The Secret to Losing Weight

(excerpt from my self-improvement book Redefine Yourself: The Simple Guide to Happiness)

If you want change to stick, it needs to become a habit. Especially when it comes to weight loss.

Habits are highly ingrained, learned behaviors. They are your subconscious' autopilot reaction. In a Duke University study, researchers found that 40% of our daily actions are habits. Your brain loves to multitask and will do everything in its power to build an association (consciously or otherwise). It wants to run on autopilot so that it can do the million other things it needs to do.

More times than not, your subconscious puts your keys in the same place and help you drive your proverbial car in the constant rush of your life. Habits are essentially the underlying force of your routines and take very little effort to carryout. They maintain the order in your life!

What if they are destructive, though? What if you recognize these bad habits and try to change them, but repeatedly fail? What if you want to lose weight but still grab a snack before bed like you normally do?

I wish we could just start a new routine and call it quits on the bad habit. Since the brain depends on repeated occurrences—or the value of the routines and rewards—a process must take place before this change occurs. The brain needs to know that a new habit is equally or more important.

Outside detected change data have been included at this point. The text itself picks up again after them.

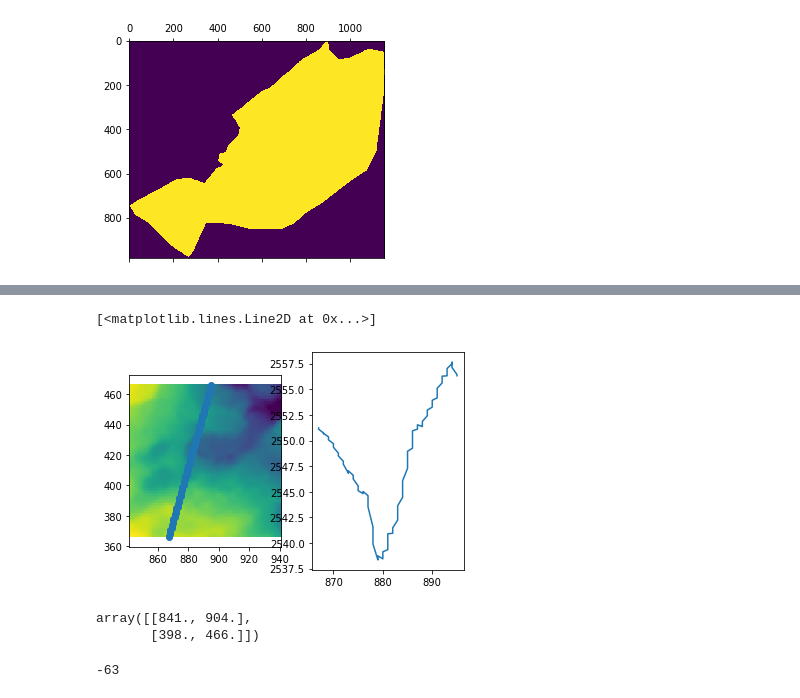
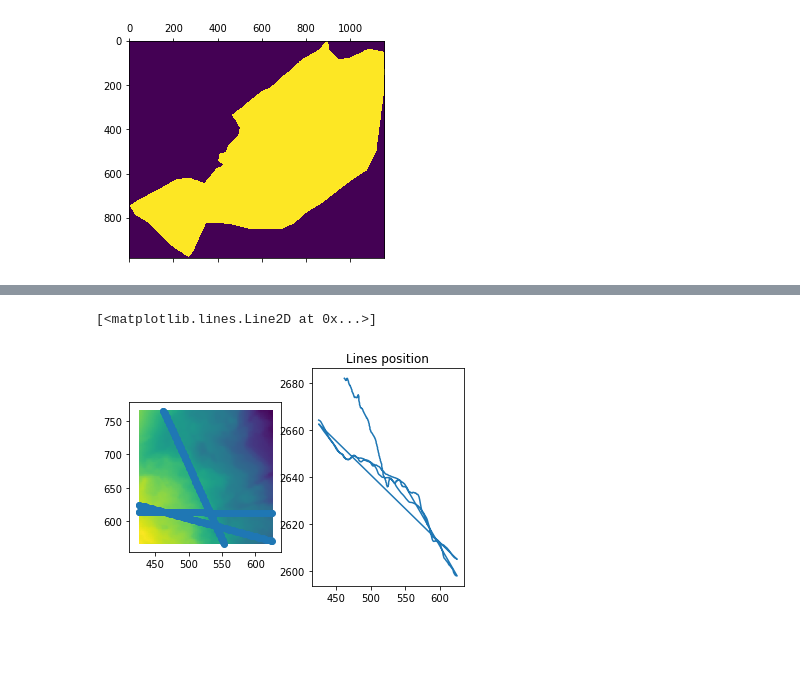
Before and after one commit to valDallalba/Tsanfleuron_geostatistical_baserock_estimation_paper, a Jupyter notebook: 03_synthetic_generation.ipynb, the cells around one changed output, grey strips where cells are left out. Cells and saved outputs as stored; diff of their text form; code cells hidden in the pictures; blank space fills up the shorter version.

```diff
--- a/03_synthetic_generation.ipynb
+++ b/03_synthetic_generation.ipynb
@@ -15,10 +18,11 @@ from random import random
 # %%
 #Load the data
-file_path = '../Datas/FinalData/TI/TI_Alt1_Alti3D.tif'
-size_img = np.array([200,200])
+file_path = './datas/TI/TI_Alt1_Alti3D.tif'
+size_img = np.array([400,400])
 number_of_aquisition_lines = 3
-definer_border = True
+define_border = True
 error = 2
+num_img = 3
 
 if os.path.isfile(file_path):
     print('Le fichier est présent. import')
@@ -59,0 +36,8 @@ Sizes Infos :
+# %%
+print('Sizes Infos :')
+
+print(data_DEM.geot)
+print(data_DEM.shape)
+x_v = np.array(range(data_DEM.shape[1]))*2 + data_DEM.geot[3]
+y_v = np.array(range(data_DEM.shape[0]))*2 + data_DEM.geot[0]
+Y_dem, X_dem = np.meshgrid(x_v,y_v)
@@ -131,19 +134,11 @@ pos_index['alt'] = data_DEM.raster[pos_index["cell_y"],pos_index["cell_x"]]
 # %%
 fig, (ax1, ax2) = plt.subplots(1, 2)
+plt.title('Lines position')
 
 ax1.imshow(raster_cut, extent = box)
-ax1.scatter(pos_index["cell_x"],pos_index["cell_y"] )
+ax1.scatter(hard_data["cell_x"],hard_data["cell_y"] )
 
-ax2.plot(pos_index["cell_x"],pos_index["alt"])
+ax2.plot(hard_data["cell_x"],hard_data["alt"])
 # %% [output]
 [<matplotlib.lines.Line2D at 0x...>]
-[figure, old version]
+[figure, new version]
-# %%
-line
-# %% [output]
-array([[841., 904.],
-       [398., 466.]])
-# %%
-841 - 904
-# %% [output]
--63
```
Also changed, not shown: parts of 10 cells of this notebook.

A habit is a mental sequence that must be triggered to start. The brain must recognize a cue—an environmental signal for action based on repeated occurrences. It doesn’t want to waste its time on routines that won’t lead to rewards. It builds an association between a cue and helps develop a routine in hopes of a predictable reward.

If carried out repeatedly, the strength of a bad habit is probably too powerful to be extinguished quickly. You may figure out the cue to this habit and still succumb to the same destructive habit. It takes practice and your brain must be taught a new connection between the cue, the routine, and the reward. The mind doesn’t want to lose its prized reward, and it will keep leading you back to what it knows best —your habit!

How do you change something so ingrained that it happens subconsciously, and that will try to undermine your individual efforts to alter it?

The answer lies in the cue and reward. Most people try to erase the whole formula and completely remove themselves from the habit (and not just the bad routine).

Unfortunately, the reward and cue are too ingrained in us to simply extinguish instantly. Even if we try to escape it, there may always be something in our environment that triggers our routine. After all, we want our reward!

In the book The Power of Habit, the author Charles Duhigg wonderfully illustrates our need to trick ourselves into new habits. Remember metacognition? We need to think about our thinking to keep ourselves in check. When we change our habits, we must become the Wizard of OZ and unnoticeably make minor modifications behind our unconscious “back."

We need to insert a new routine, keep the old cue, and deliver the old reward.

For example:

You lose your focus at work every day at 3 p.m. You usually have stared at your computer screen for the last two hours and the words are starting to look like alphabet soup.

At that point, you get up and walk to the office kitchen where you indulge in the morning’s leftover donuts (even though you’re not hungry). You’ve done this for two years, and now you’re ten pounds heavier. In the wake of New Year’s Eve, you are ready to shake off the weight. Despite your best efforts, your 3 p.m. walk to the kitchen doesn’t change.

In this example, you need to break down the formula for your donut-to-mouth habit:

3 p.m. + Go to the kitchen and grab the donut that will make you overweight = Break from work

(Cue) + (Routine) = (Reward)

Take notice that the real reward is the break from work, not stuffing yourself because you’re hungry (since you just ate lunch two hours ago).

In our example, we need to change the routine of going to the kitchen as our first step. You can decide to work through your 3 p.m. break, but you and I both know that you would stare at the clock for an hour thinking about that donut.

Keep your break. Instead of eating, though, visit a colleague and discuss the latest episode of your favorite show or that football game. Sit in another part of the office and read a magazine. Do whatever you want—besides eating—to give yourself the real reward: a break from your tedious work.

Repeat this sequence until you don’t notice anymore. At first, it will be a fight with your subconscious to go the kitchen. You must resist. Remind yourself that you’re not hungry and that you just want a break. Find something else to do.

Although the results may vary, don’t be discouraged. Your self-talk will override your old, bad habits eventually. As you unravel these habits, you will create new ones by introducing new approaches to life.

Reflection Section: Answer these questions to begin your journey!

1.) Awareness: Describe a habit you want to change. How does this habit affect you? What are the benefits of changing this habit? What are the obstacles to changing this habit?

2.) Acceptance: Can you accept that you’re not perfect and that it will take time, effort, and patience to change this habit?

3.) Adaptation: How will you change the present routine to achieve your goal? Break down your habit into the following parts (use the donut example as a reference).

· Cue:

· Routine:

· Reward:

******Check out my new self-improvement book Redefine Yourself: The Simple Guide to Happiness on Amazon!!!!!!

Article Credit:
The Secret to Losing Weight
Habits and their connection to your weight loss.
Self Improvement book by author and personal trainer in Chicago, Michael Moody

Self Improvement book by author and personal trainer in Chicago, Michael Moody